**Work request:** Give back the entries that follow exactly as written. Any picture gets left out.

**Data listing:**
--------------------

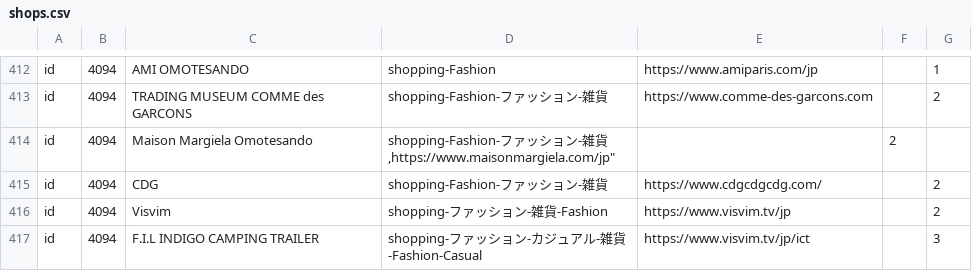
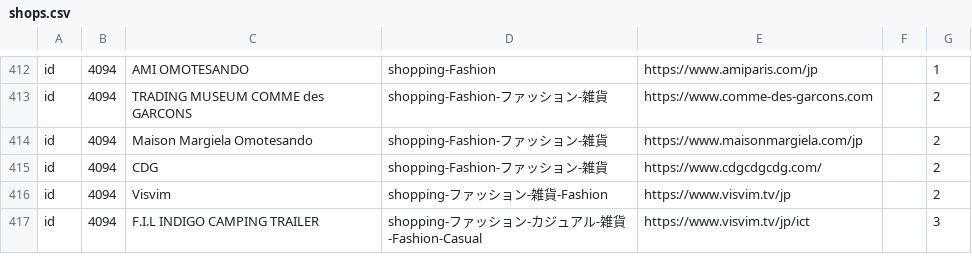
Before and after one commit to MidoriYamaoka/StreetIndex, a CSV file: db/shops.csv, drawn as a sheet; only a part is shown, gaps mark what is left out.

Commit message:
add csv

```diff
--- a/db/shops.csv
+++ b/db/shops.csv
@@ -413,3 +413,3 @@
 "id","4094","TRADING MUSEUM COMME des GARCONS","shopping-Fashion-ファッション-雑貨","https://www.comme-des-garcons.com","","2"
-"id","4094","Maison Margiela Omotesando","shopping-Fashion-ファッション-雑貨,"https://www.maisonmargiela.com/jp","","2"
+"id","4094","Maison Margiela Omotesando","shopping-Fashion-ファッション-雑貨","https://www.maisonmargiela.com/jp","","2"
 "id","4094","CDG","shopping-Fashion-ファッション-雑貨","https://www.cdgcdgcdg.com/","","2"
```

--------------------

**Task output:**
Before and after one commit to MidoriYamaoka/StreetIndex, a CSV file: db/shops.csv, drawn as a sheet; only a part is shown, gaps mark what is left out.

Commit message:
add csv

```diff
--- a/db/shops.csv
+++ b/db/shops.csv
@@ -413,3 +413,3 @@
 "id","4094","TRADING MUSEUM COMME des GARCONS","shopping-Fashion-ファッション-雑貨","https://www.comme-des-garcons.com","","2"
-"id","4094","Maison Margiela Omotesando","shopping-Fashion-ファッション-雑貨,"https://www.maisonmargiela.com/jp","","2"
+"id","4094","Maison Margiela Omotesando","shopping-Fashion-ファッション-雑貨","https://www.maisonmargiela.com/jp","","2"
 "id","4094","CDG","shopping-Fashion-ファッション-雑貨","https://www.cdgcdgcdg.com/","","2"
```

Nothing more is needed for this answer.